Check every line of the material below for the string "border", and return the ones that have it.

DATA IN THIS EXERCISE: Begin

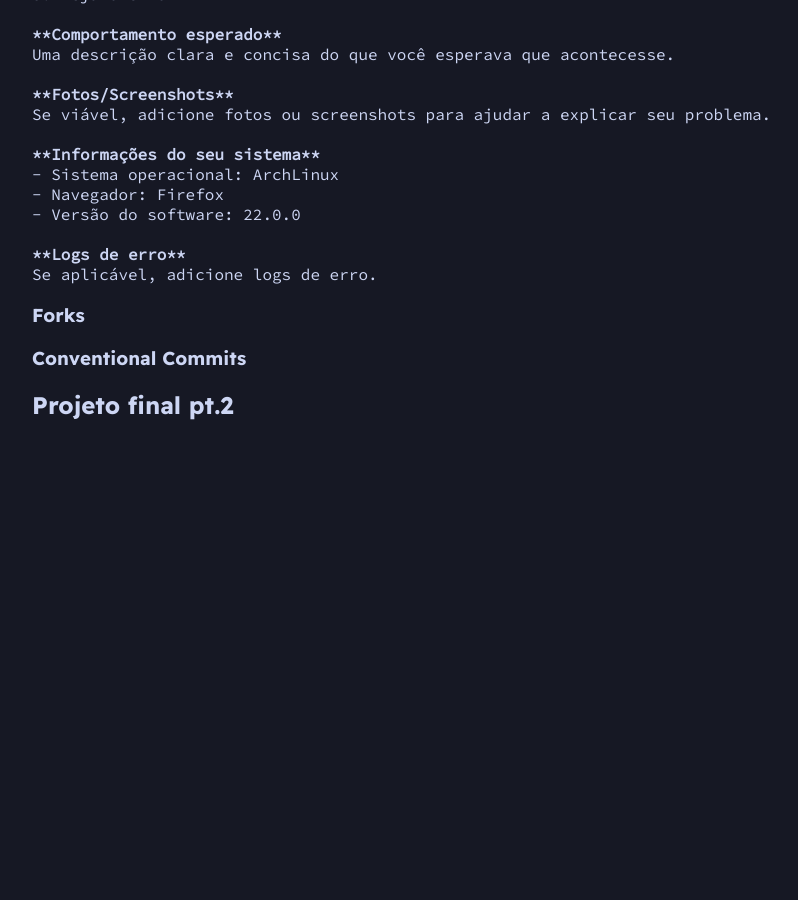
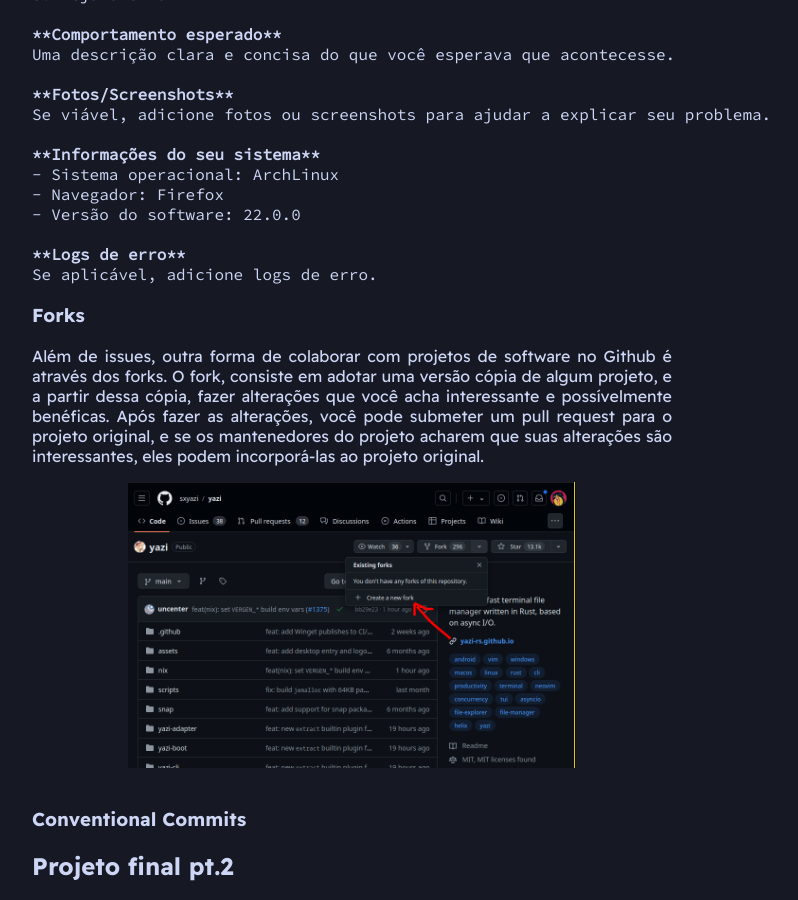
Before and after one commit to PETCC-UFRN/minicurso-linux-git, a Jekyll site: the page built from quintoDia.md, in a window 1280 px wide and 900 px high, scrolled down 5874 px. Shown: the whole window, without its empty margins (288-1086 px from the left). Built offline with Jekyll 4.4.1, drawn with Linux system fonts in a browser that asks for light colours; before the commit the page ends 6314 px from its top, so only the background shows below that.

Commit message:
feat(quinto dia): forks

```diff
--- a/quintoDia.md
+++ b/quintoDia.md
@@ -200,6 +200,14 @@ Se aplicável, adicione logs de erro.
 
 ### Forks
 
+Além de issues, outra forma de colaborar com projetos de software no Github é através dos forks. O fork, consiste em adotar uma versão cópia de algum projeto, e a partir dessa cópia, fazer alterações que você
+acha interessante e possívelmente benéficas. Após fazer as alterações, você pode submeter um pull request
+para o projeto original, e se os mantenedores do projeto acharem que suas alterações são interessantes, eles
+podem incorporá-las ao projeto original.
+
+<img style=" display: block;margin: 0 auto;" src="assets/images/git_dia5_imagem6.png" width="70%">
+<br>
+
 ### Conventional Commits
 
 ## Projeto final pt.2
```
Also changed, not shown: assets/images/git_dia5_imagem6.png (added).
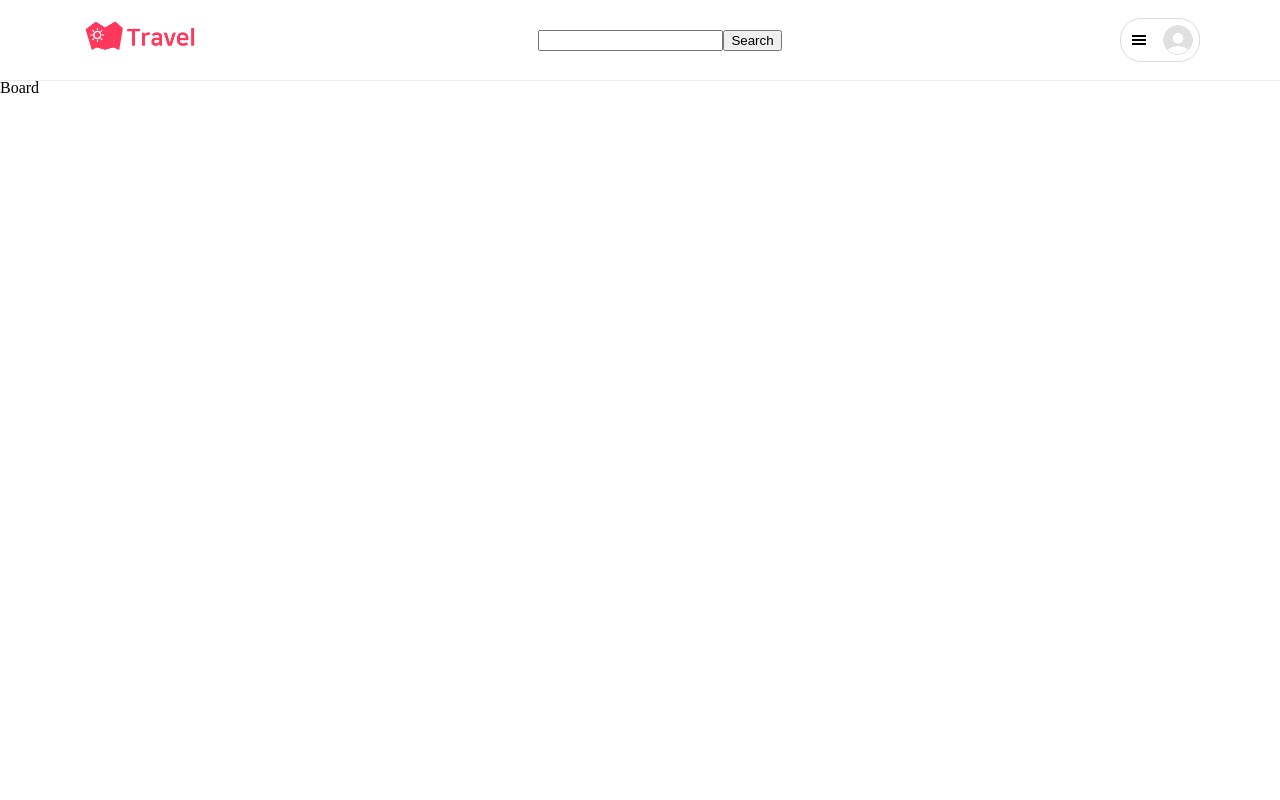
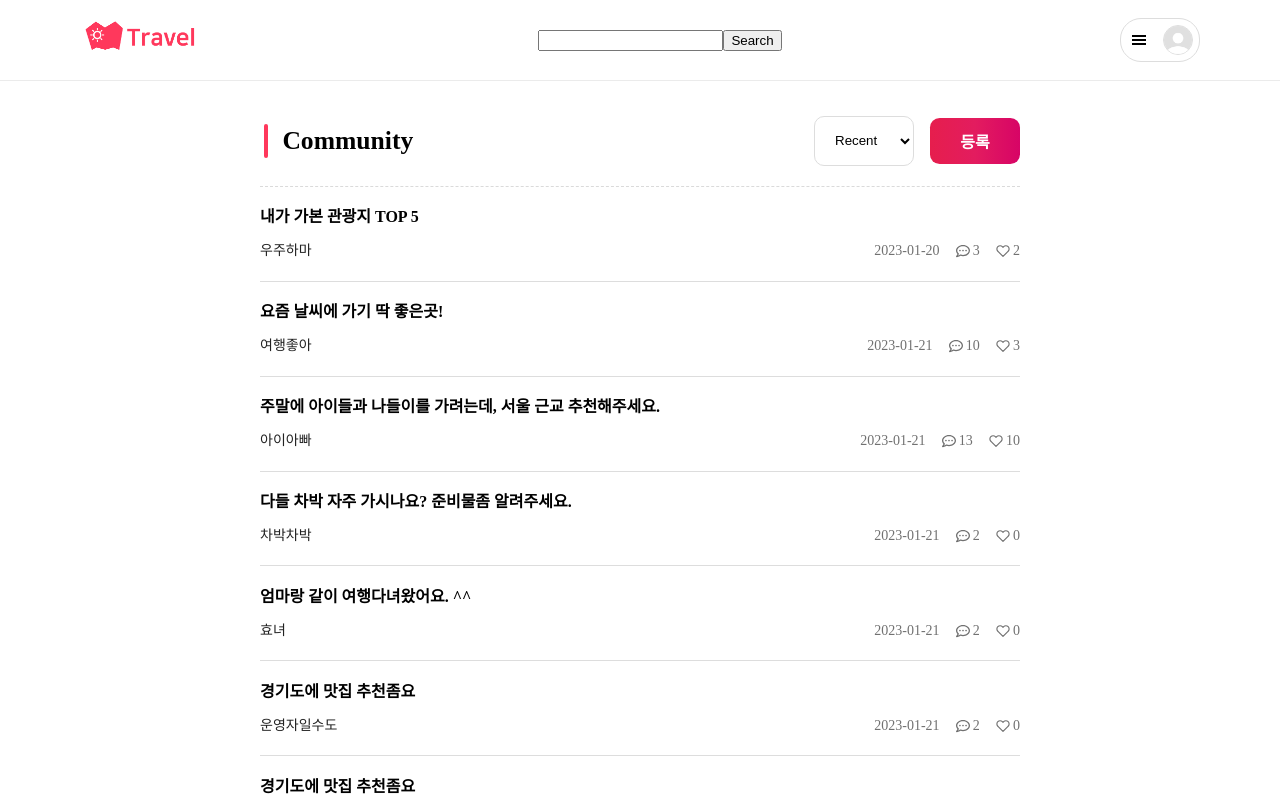
Before and after one commit to fastcampus-febe/TeamA-FE, a React (Create React App) app: page /board in a window 1280 px wide. Shown: the top 800 px of the page. Built offline with nearby package versions, Linux system fonts and the light colour scheme; what utils would draw is missing.

Commit message:
Update Board

```diff
--- /dev/null
+++ b/src/api/board.js
@@ -0,0 +1,50 @@
+import { axiosInstance } from './core';
+import { PATH } from '../constants/path';
+import { getItem } from 'utils/storage';
+
+const token = getItem('token');
+
+export const getBoardList = async () => {
+  try {
+    const response = await axiosInstance.get(PATH.BOARD_LIST, token);
+    return response;
+  } catch (error) {
+    console.error(error);
+  }
+};
+
+export const getBoardDetail = async (data) => {
+  try {
+    const response = await axiosInstance.get(PATH.LOGIN, data);
+    return response;
+  } catch (error) {
+    console.error(error);
+  }
+};
+
+export const createBoard = async (data) => {
+  try {
+    const response = await axiosInstance.post(PATH.BOARD_INSERT, data);
+    return response;
+  } catch (error) {
+    console.error(error);
+  }
+};
+
+export const updateBoard = async (data) => {
+  try {
+    const response = await axiosInstance.patch(PATH.BOARD_UPDATE, data);
+    return response;
+  } catch (error) {
+    console.error(error);
+  }
+};
+
+export const deleteBoard = async (data) => {
+  try {
+    const response = await axiosInstance.delete(PATH.BOARD_DELETE, data);
+    return response;
+  } catch (error) {
+    console.error(error);
+  }
+};
--- a/src/components/Board/BoardItem.jsx
+++ b/src/components/Board/BoardItem.jsx
@@ -1,7 +1,69 @@
 import React from 'react';
+import { FaRegCommentDots } from 'react-icons/fa';
+import { FiHeart } from 'react-icons/fi';
+import styled from 'styled-components';
+import { formatDate } from 'utils/formats';
 
-const BoardItem = () => {
-  return <div>BoardItem</div>;
+const BoardItem = ({ data: { title, member_id, nickname, indate, comment_cnt, thumb } }) => {
+  return (
+    <BoardItemContainer>
+      <BoardTitle>{title}</BoardTitle>
+      <BoardInfoContainer>
+        <Nickname>{nickname}</Nickname>
+        <Info>
+          <Text>{formatDate(indate)}</Text>
+          <Text>
+            <FaRegCommentDots /> {comment_cnt}
+          </Text>
+          <Text>
+            <FiHeart /> {thumb}
+          </Text>
+        </Info>
+      </BoardInfoContainer>
+    </BoardItemContainer>
+  );
 };
 
+const BoardItemContainer = styled.div`
+  padding: 1.4rem 0;
+  border-bottom: 1px solid #dddddd;
+  display: flex;
+  flex-direction: column;
+  gap: 1.2rem;
+`;
+
+const BoardTitle = styled.h1`
+  font-size: 1rem;
+  font-weight: ${({ theme }) => theme.fonts.weight.bold};
+  cursor: pointer;
+  width: fit-content;
+  &:hover {
+    color: ${({ theme }) => theme.colors.primary};
+  }
+`;
+
+const BoardInfoContainer = styled.div`
+  display: flex;
+  justify-content: space-between;
+`;
+
+const Nickname = styled.span`
+  font-weight: 500;
+  color: #222222;
+  font-size: 14px;
+`;
+
+const Info = styled.span`
+  display: flex;
+  gap: 1rem;
+`;
+
+const Text = styled.span`
+  color: #717171;
+  font-size: 14px;
+  display: flex;
+  align-items: center;
+  gap: 0.2rem;
+`;
+
 export default BoardItem;
--- a/src/components/common/Button.jsx
+++ b/src/components/common/Button.jsx
@@ -20,6 +20,9 @@ const StyledButton = styled.button`
   border-radius: 0.6rem;
   border: none;
   cursor: pointer;
+  &:hover {
+    background: ${({ color, theme }) => (color ? color : theme.colors.gradientDark)};
+  }
 `;
 
 export default Button;
--- a/src/pages/Board/Board.jsx
+++ b/src/pages/Board/Board.jsx
@@ -1,7 +1,247 @@
-import React from 'react';
+import { getBoardList } from 'api/board';
+import BoardItem from 'components/Board/BoardItem';
+import Button from 'components/common/Button';
+import Pagination from 'components/common/Pagination';
+import React, { useEffect, useState } from 'react';
+import { TbClipboardX } from 'react-icons/tb';
+import styled from 'styled-components';
 
 const Board = () => {
-  return <div>Board</div>;
+  const [board, setBoard] = useState([]);
+  const [pageDisplay, setPageDisplay] = useState(true);
+  const [page, setPage] = useState(1);
+  const limit = 10;
+  const offset = (page - 1) * limit;
+
+  useEffect(() => {
+    async function getData() {
+      try {
+        // const data = await getBoardList();
+        // setBoard(data.board_data);
+        setBoard(tempData);
+      } catch (error) {
+        alert('게시글 목록을 조회하지 못했습니다.');
+      } finally {
+      }
+    }
+    getData();
+  }, []);
+
+  return (
+    <BoardContainer>
+      <BoardTitleContainer>
+        <BoardTitle>Community</BoardTitle>
+        <ButtonWrap>
+          <SortSelect>
+            <option>Recent</option>
+            <option>Like</option>
+          </SortSelect>
+          <Button text="등록" width="90px" height="46px" />
+        </ButtonWrap>
+      </BoardTitleContainer>
+      <BoardWrap>
+        {Array.isArray(board) ? (
+          board.slice(offset, offset + limit).map((item) => {
+            return <BoardItem data={item} key={item.id} />;
+          })
+        ) : (
+          <NoneBoard>
+            <TbClipboardX size="38" />
+            <p>등록된 게시글이 없습니다.</p>
+          </NoneBoard>
+        )}
+      </BoardWrap>
+      <PageDisplay pageDisplay={pageDisplay}>
+        {Array.isArray(board) ? (
+          <Pagination total={board.length} limit={limit} page={page} setPage={setPage} />
+        ) : null}
+      </PageDisplay>
+    </BoardContainer>
+  );
 };
 
+const BoardContainer = styled.div`
+  margin: 0 auto;
+  width: 760px;
+  display: flex;
+  flex-direction: column;
+  padding: 1rem 0 2rem 0;
+`;
+
+const BoardTitleContainer = styled.div`
+  display: flex;
+  justify-content: space-between;
+  border-bottom: 1px dashed #dadada;
+`;
+
+const BoardTitle = styled.h1`
+  padding: 2rem 0 2rem 1.4rem;
+  font-size: ${({ theme }) => theme.fonts.size.base};
+  font-weight: ${({ theme }) => theme.fonts.weight.bold};
+  position: relative;
+  &::before {
+    content: '';
+    width: 4px;
+    height: 34px;
+    border-radius: 6px;
+    background-color: ${({ theme }) => theme.colors.primary};
+    margin-left: 10px;
+    position: absolute;
+    left: -4%;
+    top: 50%;
+    -webkit-transform: translateY(-50%);
+    -ms-transform: translateY(-50%);
+    transform: translateY(-50%);
+  }
+`;
+
+const ButtonWrap = styled.div`
+  display: flex;
+  align-items: center;
+  gap: 1rem;
+`;
+
+const SortSelect = styled.select`
+  padding: 0 1rem;
+  cursor: pointer;
+  width: 100px;
+  height: 50px;
+  border: 1px solid #dddddd;
+  border-radius: 10px;
+  background-color: white;
+  margin: auto 0;
+  &:hover {
+    border: 1px solid #737373;
+  }
+`;
+
+const BoardWrap = styled.div`
+  background-color: white;
+  width: 100%;
+  height: fit-content;
+`;
+
+const NoneBoard = styled.div`
+  text-align: center;
+  margin: 120px 0;
+  color: #202020;
+  font-weight: 700;
+  svg {
+    color: #333;
+    opacity: 0.5;
+    margin-bottom: 10px;
+  }
+  p {
+    font-size: 20px;
+  }
+`;
+
+const PageDisplay = styled.div`
+  position: relative;
+  margin-top: 20px;
+  display: ${(props) => (props.pageDisply ? 'none' : 'block')};
+`;
+
 export default Board;
+
+const tempData = [
+  {
+    id: 1,
+    member_id: 'qweqwe111',
+    nickname: '우주하마',
+    title: '내가 가본 관광지 TOP 5',
+    indate: '2023-01-20 12:22:33',
+    thumb: 2,
+    comment_cnt: 3,
+  },
+  {
+    id: 2,
+    member_id: 'asdasd123',
+    nickname: '여행좋아',
+    title: '요즘 날씨에 가기 딱 좋은곳!',
+    indate: '2023-01-21 11:32:13',
+    thumb: 3,
+    comment_cnt: 10,
+  },
+  {
+    id: 3,
+    member_id: 'asdasd123',
+    nickname: '아이아빠',
+    title: '주말에 아이들과 나들이를 가려는데, 서울 근교 추천해주세요.',
+    indate: '2023-01-21 11:32:13',
+    thumb: 10,
+    comment_cnt: 13,
+  },
+  {
+    id: 4,
+    member_id: 'asdasd123',
+    nickname: '차박차박',
+    title: '다들 차박 자주 가시나요? 준비물좀 알려주세요.',
+    indate: '2023-01-21 11:32:13',
+    thumb: 0,
+    comment_cnt: 2,
+  },
+  {
+    id: 5,
+    member_id: 'asdasd123',
+    nickname: '효녀',
+    title: '엄마랑 같이 여행다녀왔어요. ^^',
+    indate: '2023-01-21 11:32:13',
+    thumb: 0,
+    comment_cnt: 2,
+  },
+  {
+    id: 6,
+    member_id: 'asdasd123',
+    nickname: '운영자일수도',
+    title: '경기도에 맛집 추천좀요',
+    indate: '2023-01-21 11:32:13',
+    thumb: 0,
+    comment_cnt: 2,
+  },
+  {
+    id: 6,
+    member_id: 'asdasd123',
+    nickname: '운영자일수도',
+    title: '경기도에 맛집 추천좀요',
+    indate: '2023-01-21 11:32:13',
+    thumb: 0,
+    comment_cnt: 2,
+  },
+  {
+    id: 6,
+    member_id: 'asdasd123',
+    nickname: '운영자일수도',
+    title: '경기도에 맛집 추천좀요',
+    indate: '2023-01-21 11:32:13',
+    thumb: 0,
+    comment_cnt: 2,
+  },
+  {
+    id: 6,
+    member_id: 'asdasd123',
+    nickname: '운영자일수도',
+    title: '경기도에 맛집 추천좀요',
+    indate: '2023-01-21 11:32:13',
+    thumb: 0,
+    comment_cnt: 2,
+  },
+  {
+    id: 6,
+    member_id: 'asdasd123',
+    nickname: '운영자일수도',
+    title: '경기도에 맛집 추천좀요',
+    indate: '2023-01-21 11:32:13',
+    thumb: 0,
+    comment_cnt: 2,
+  },
+  {
+    id: 6,
+    member_id: 'asdasd123',
+    nickname: '운영자일수도',
+    title: '경기도에 맛집 추천좀요',
+    indate: '2023-01-21 11:32:13',
+    thumb: 0,
+    comment_cnt: 2,
+  },
+];
--- /dev/null
+++ b/src/utils/formats.js
@@ -0,0 +1,5 @@
+function formatDate(date) {
+  return date.substr(0, 10);
+}
+
+export { formatDate };
```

DATA IN THIS EXERCISE: End

ANSWER SPACE:
+  border-bottom: 1px solid #dddddd;
   border-radius: 0.6rem;
   border: none;
+  border-bottom: 1px dashed #dadada;
+    border-radius: 6px;
+  border: 1px solid #dddddd;
+  border-radius: 10px;
+    border: 1px solid #737373;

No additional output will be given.